→ DATA FOR REVIEW:
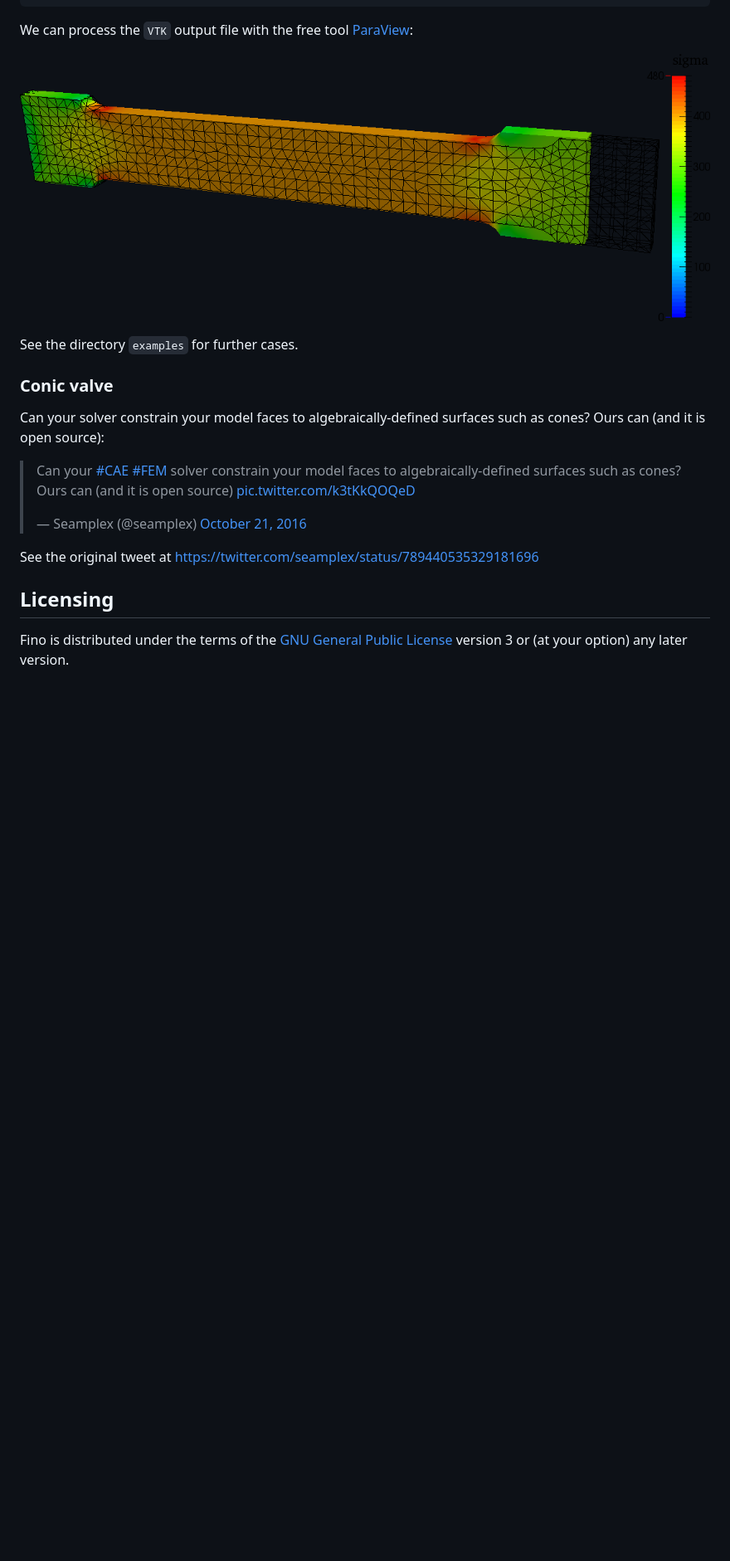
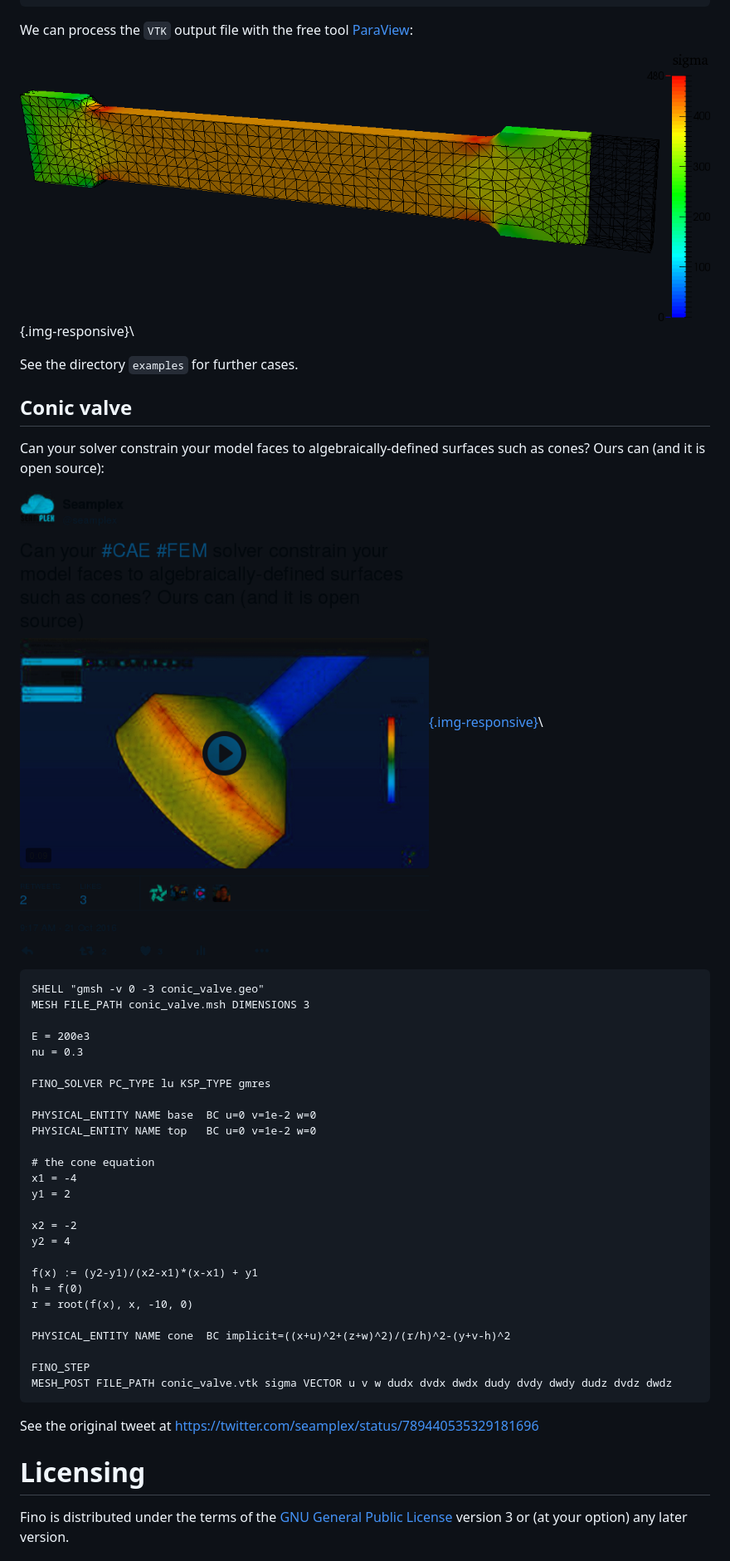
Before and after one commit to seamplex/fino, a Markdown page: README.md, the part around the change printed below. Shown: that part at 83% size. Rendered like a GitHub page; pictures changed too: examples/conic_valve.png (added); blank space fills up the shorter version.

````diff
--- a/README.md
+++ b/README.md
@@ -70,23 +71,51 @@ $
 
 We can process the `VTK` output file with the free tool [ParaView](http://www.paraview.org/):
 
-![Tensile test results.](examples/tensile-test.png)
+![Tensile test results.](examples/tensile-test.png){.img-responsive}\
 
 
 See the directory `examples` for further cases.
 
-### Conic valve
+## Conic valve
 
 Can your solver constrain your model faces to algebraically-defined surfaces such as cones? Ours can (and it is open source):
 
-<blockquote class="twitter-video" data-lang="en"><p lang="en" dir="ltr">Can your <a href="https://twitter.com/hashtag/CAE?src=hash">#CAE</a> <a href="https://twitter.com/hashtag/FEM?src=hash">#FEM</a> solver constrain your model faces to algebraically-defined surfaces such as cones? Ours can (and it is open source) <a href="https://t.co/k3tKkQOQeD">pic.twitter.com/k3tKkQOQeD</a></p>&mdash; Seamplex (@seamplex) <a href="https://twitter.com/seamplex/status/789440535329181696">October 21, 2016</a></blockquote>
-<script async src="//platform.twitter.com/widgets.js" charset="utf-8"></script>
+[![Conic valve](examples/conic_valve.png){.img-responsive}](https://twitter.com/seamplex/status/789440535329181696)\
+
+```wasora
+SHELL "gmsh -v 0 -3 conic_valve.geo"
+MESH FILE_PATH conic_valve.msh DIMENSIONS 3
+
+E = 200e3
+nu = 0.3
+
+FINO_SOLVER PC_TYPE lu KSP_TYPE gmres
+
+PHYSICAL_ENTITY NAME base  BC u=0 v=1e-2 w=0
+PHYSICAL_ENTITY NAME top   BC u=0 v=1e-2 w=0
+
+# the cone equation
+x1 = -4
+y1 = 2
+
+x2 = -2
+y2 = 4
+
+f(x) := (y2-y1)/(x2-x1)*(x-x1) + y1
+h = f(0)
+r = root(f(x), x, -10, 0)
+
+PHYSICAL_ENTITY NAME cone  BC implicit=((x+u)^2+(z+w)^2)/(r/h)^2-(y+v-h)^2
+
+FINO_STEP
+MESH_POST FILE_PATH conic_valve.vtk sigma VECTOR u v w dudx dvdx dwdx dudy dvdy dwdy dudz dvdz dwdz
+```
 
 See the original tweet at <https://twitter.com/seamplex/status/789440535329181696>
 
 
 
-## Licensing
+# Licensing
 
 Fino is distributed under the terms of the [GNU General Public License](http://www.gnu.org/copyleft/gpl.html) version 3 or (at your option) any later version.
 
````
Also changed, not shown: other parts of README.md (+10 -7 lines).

--

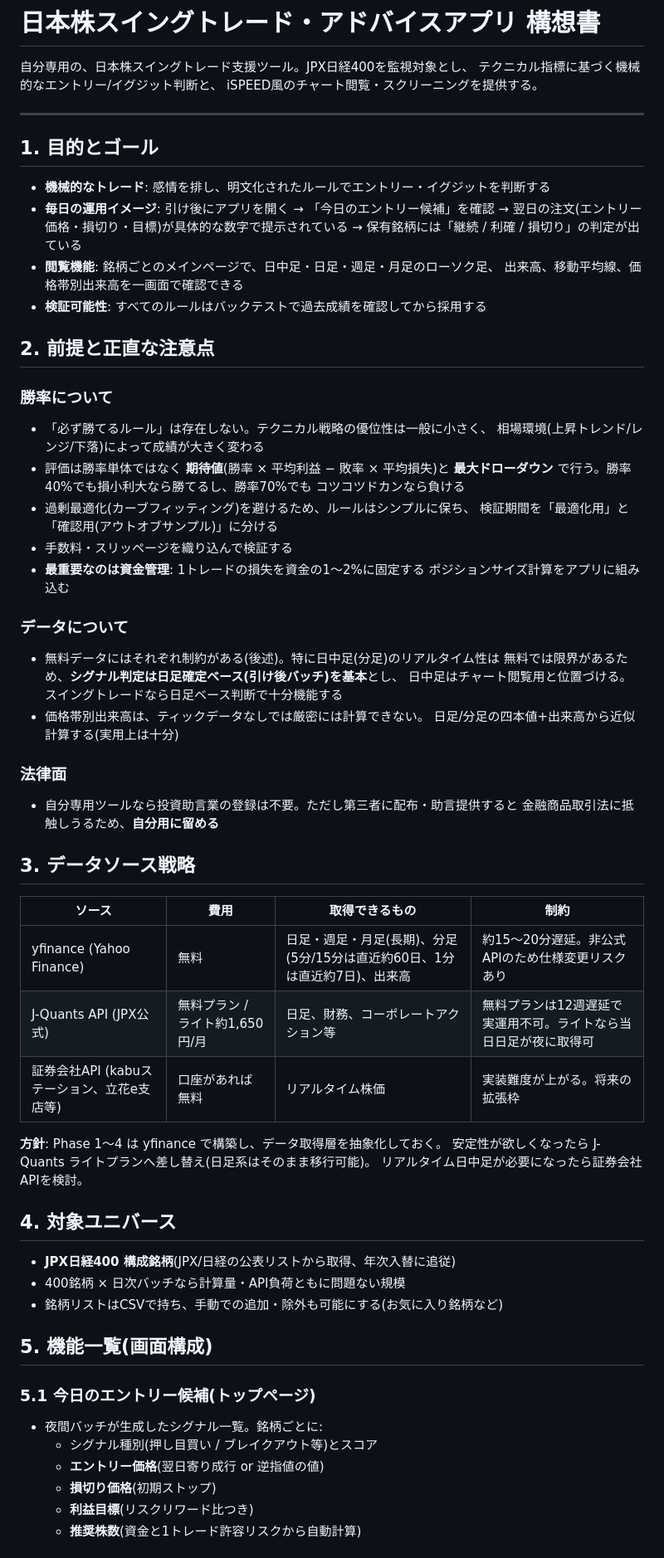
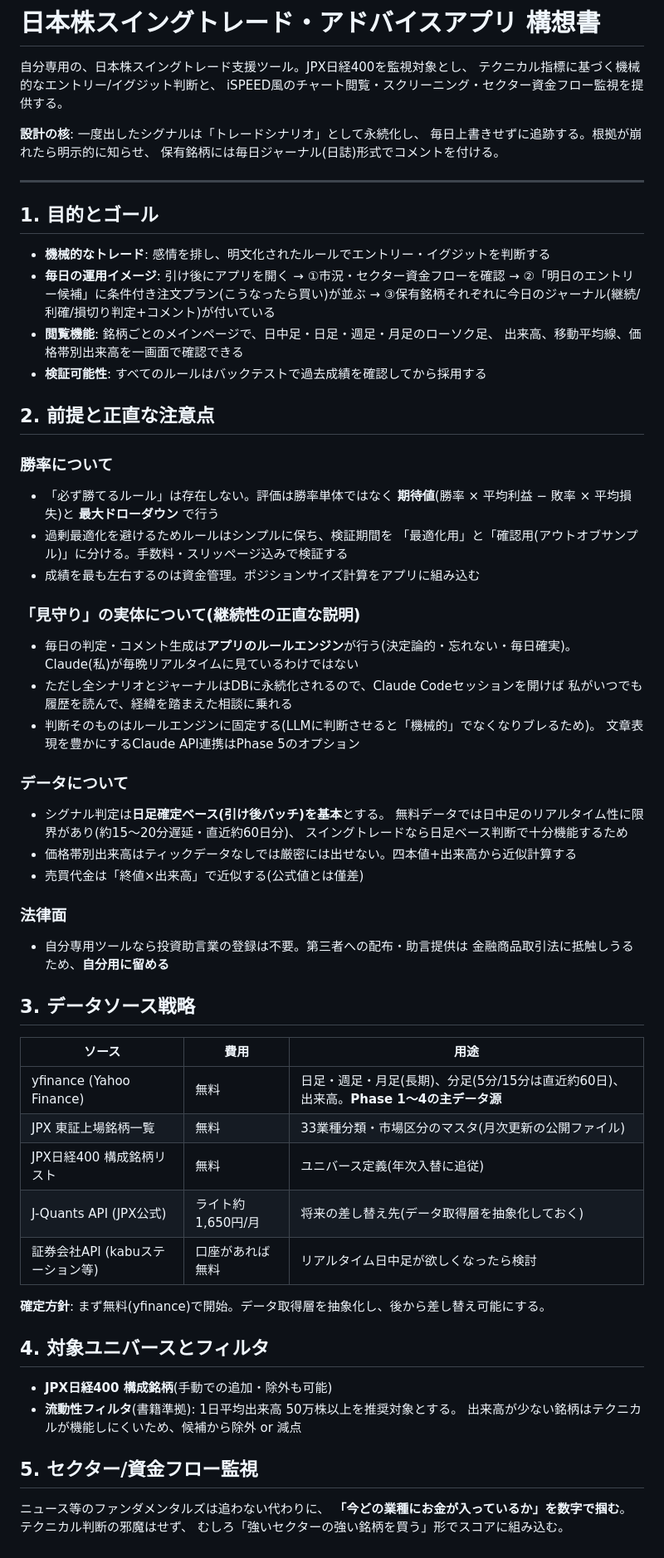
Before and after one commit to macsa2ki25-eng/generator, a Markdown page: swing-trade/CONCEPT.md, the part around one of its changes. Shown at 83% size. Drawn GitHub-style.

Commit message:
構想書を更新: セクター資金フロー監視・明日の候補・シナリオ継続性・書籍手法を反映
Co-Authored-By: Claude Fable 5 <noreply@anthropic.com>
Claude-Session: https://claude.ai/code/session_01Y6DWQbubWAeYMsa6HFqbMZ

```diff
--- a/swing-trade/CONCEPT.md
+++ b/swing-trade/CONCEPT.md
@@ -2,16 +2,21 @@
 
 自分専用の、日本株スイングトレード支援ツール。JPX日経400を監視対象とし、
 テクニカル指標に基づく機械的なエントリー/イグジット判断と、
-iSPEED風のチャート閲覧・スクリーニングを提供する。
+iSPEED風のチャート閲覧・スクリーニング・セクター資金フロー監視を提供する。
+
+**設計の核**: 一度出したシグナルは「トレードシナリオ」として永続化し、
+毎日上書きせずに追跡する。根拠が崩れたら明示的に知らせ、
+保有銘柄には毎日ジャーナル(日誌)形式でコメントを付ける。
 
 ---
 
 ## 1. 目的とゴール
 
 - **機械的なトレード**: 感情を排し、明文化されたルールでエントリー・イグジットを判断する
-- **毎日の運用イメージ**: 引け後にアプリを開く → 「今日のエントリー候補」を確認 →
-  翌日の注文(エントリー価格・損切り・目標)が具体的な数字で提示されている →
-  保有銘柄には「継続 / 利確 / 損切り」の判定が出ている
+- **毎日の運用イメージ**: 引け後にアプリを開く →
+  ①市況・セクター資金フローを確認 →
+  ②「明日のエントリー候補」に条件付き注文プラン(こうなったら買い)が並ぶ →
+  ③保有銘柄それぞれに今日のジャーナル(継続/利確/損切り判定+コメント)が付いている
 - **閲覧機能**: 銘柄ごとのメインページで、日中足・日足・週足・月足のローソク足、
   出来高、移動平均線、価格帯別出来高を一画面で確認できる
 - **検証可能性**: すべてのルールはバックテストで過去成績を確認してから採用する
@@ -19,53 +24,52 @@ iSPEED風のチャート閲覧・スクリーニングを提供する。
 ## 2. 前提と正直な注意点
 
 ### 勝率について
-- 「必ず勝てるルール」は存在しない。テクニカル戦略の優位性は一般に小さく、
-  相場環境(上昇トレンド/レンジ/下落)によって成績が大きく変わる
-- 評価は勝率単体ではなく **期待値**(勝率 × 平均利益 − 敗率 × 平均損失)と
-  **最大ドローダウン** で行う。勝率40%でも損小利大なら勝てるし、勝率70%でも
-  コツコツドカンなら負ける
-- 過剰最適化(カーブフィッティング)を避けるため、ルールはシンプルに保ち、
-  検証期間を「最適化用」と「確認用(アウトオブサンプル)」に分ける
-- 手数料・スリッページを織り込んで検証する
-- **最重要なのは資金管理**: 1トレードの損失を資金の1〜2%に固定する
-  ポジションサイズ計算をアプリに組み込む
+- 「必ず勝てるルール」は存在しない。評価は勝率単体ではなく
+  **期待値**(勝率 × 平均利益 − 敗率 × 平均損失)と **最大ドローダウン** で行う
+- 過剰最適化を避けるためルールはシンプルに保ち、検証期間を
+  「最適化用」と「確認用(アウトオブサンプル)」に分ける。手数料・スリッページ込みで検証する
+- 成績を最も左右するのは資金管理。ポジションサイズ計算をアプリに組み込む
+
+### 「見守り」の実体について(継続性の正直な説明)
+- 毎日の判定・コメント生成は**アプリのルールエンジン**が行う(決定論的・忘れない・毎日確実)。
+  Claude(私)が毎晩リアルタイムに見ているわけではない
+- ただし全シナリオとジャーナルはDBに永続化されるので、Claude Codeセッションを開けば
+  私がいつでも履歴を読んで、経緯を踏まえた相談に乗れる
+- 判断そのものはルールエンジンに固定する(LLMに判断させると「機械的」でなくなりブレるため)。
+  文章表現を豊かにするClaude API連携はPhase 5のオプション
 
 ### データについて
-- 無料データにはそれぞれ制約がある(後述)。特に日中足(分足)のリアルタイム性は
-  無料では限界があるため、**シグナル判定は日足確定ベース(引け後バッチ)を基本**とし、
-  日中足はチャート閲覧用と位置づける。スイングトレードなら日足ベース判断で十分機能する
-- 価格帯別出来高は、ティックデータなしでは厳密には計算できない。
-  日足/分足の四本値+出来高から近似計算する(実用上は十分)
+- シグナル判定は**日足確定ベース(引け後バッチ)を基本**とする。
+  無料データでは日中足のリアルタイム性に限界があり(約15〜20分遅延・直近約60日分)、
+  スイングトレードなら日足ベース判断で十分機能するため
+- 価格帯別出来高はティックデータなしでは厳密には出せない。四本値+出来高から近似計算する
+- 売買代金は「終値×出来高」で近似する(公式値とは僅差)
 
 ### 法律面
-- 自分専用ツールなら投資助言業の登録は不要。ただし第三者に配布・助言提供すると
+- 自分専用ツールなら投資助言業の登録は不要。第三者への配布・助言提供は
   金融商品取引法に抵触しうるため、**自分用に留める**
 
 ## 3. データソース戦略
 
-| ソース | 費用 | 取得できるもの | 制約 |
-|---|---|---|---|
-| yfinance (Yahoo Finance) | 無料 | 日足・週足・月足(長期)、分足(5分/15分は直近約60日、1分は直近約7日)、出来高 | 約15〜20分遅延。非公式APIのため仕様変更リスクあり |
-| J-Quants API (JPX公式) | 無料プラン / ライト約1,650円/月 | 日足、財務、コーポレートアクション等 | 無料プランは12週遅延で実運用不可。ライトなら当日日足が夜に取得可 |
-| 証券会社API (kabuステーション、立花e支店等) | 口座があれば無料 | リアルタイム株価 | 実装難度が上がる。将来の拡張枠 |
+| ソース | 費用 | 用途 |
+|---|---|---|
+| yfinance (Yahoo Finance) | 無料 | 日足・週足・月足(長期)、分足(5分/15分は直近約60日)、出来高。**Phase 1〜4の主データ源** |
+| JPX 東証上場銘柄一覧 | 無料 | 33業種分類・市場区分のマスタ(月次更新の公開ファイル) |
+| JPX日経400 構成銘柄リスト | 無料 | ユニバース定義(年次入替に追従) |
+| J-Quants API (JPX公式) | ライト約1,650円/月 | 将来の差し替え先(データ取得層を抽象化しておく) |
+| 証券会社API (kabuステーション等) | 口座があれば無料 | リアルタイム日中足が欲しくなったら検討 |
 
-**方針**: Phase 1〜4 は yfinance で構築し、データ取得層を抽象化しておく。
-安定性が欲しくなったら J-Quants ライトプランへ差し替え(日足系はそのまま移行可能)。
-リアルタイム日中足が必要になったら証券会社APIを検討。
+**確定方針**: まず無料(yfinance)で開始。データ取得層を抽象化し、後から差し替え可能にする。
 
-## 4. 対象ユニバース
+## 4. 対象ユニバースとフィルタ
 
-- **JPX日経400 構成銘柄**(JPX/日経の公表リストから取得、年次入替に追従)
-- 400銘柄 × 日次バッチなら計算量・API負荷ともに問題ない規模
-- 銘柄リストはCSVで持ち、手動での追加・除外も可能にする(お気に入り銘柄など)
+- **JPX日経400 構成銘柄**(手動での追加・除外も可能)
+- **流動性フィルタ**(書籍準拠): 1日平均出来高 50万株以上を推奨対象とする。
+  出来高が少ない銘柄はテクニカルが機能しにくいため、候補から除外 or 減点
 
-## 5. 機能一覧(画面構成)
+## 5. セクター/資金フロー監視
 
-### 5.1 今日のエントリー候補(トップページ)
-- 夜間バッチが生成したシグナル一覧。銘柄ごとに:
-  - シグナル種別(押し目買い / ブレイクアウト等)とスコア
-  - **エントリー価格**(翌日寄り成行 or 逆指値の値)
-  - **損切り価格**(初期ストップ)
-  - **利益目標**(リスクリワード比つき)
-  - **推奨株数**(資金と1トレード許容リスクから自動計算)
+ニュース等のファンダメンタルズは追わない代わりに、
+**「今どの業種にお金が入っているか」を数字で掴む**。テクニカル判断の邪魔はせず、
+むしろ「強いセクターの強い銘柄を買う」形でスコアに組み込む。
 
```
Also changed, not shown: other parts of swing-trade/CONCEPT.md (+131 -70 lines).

→ WORK ORDER:
Using the data above, state the number of lines that contain the word "cones"; add nothing else.

→ ANSWER FOR THIS EXERCISE:
2